“And questions are being raised about the legitimacy of the letter conveying the chiefly demands to the Yap State Legislature and then on to the Federated States of Micronesia Congress,” the Times added.
Replying to questions from Pacific Media Watch, Cagurangan admitted the stakes are high for small and vulnerable “self-funded” independent island publications such as Pacific Island Times.
“During last year’s elections [on Guam], the campaign team of then candidate and Bank of Guam president (now governor) Lou Leon Guerrero signed a political ad contract with us,” she said. “Despite the signed contract, the campaign team pulled out their ad following the publication of an op-ed piece written by a guest writer, which displeased them.
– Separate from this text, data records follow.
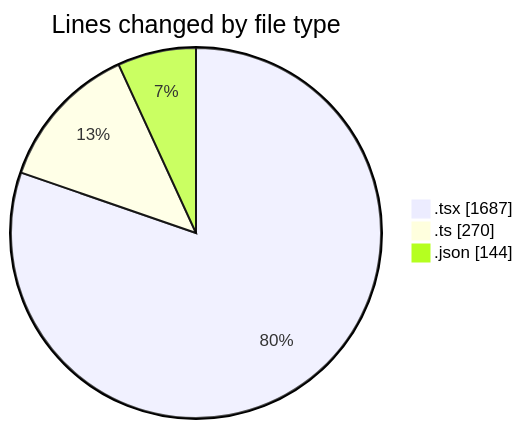
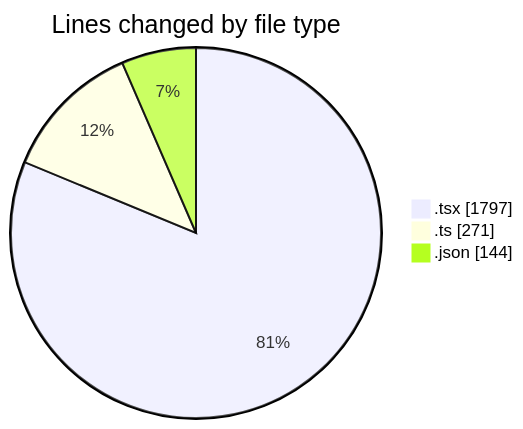
One commit to robertbonfada/code-tracking changed the first of 2 diagrams in 2025-02-18/mbc-web/README.md. Above: the diagram before and after it, drawn with Mermaid. The commit also changed other lines of this file and 1 other file, not shown here.

````diff
--- a/2025-02-18/mbc-web/README.md
+++ b/2025-02-18/mbc-web/README.md
@@ -30,7 +32,7 @@
 ```mermaid
 pie showData
 title Lines changed by file type
-".tsx" : 1687
-".ts" : 270
+".tsx" : 1797
+".ts" : 271
 ".json" : 144
 ```
````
“Although we rely on advertising revenue to keep going, we refuse to compromise our journalistic integrity and independence.”
Malolo environmental expose
In Fiji, an independent New Zealand website, Newsroom, investigated a major environmental development disaster by the Chinese company Freesoul Real Estate on the remote tourism island of Malolo, exposing how Fijian news media had been effectively gagged by 13 years of draconian media legislation and a climate of fear since the 2006 military coup.
Although democracy has returned and two post-coup elections have been held, the most recent last November, journalists are often intimidated into silence.
Opposition Leader Sitiveni Rabuka, the man who staged Fiji’s first two coups in 1987, said the “rot and culture of fear” in the civil service and the “intimidated and cowed media” were now so ingrained in the country that it had taken foreign journalists to break the story.
The three New Zealand Newsroom journalists reporting about Malolo were arrested early last month but Prime Minister Voreqe Bainimarama ordered their release a day later and apologised to them personally for their ordeal at the hands of “rogue officers”.
The intimidation of the Fiji media is an issue that the editor of the award-winning Wansolwara student journalist newspaper, Rosalie Nongebatu, and three of her fellow students addressed at a World Press Freedom Day seminar hosted by the University of the South Pacific yesterday.
It’s a pity that New Zealand student journalists don’t take media freedom issues more seriously. Press freedom doesn’t come on a platter.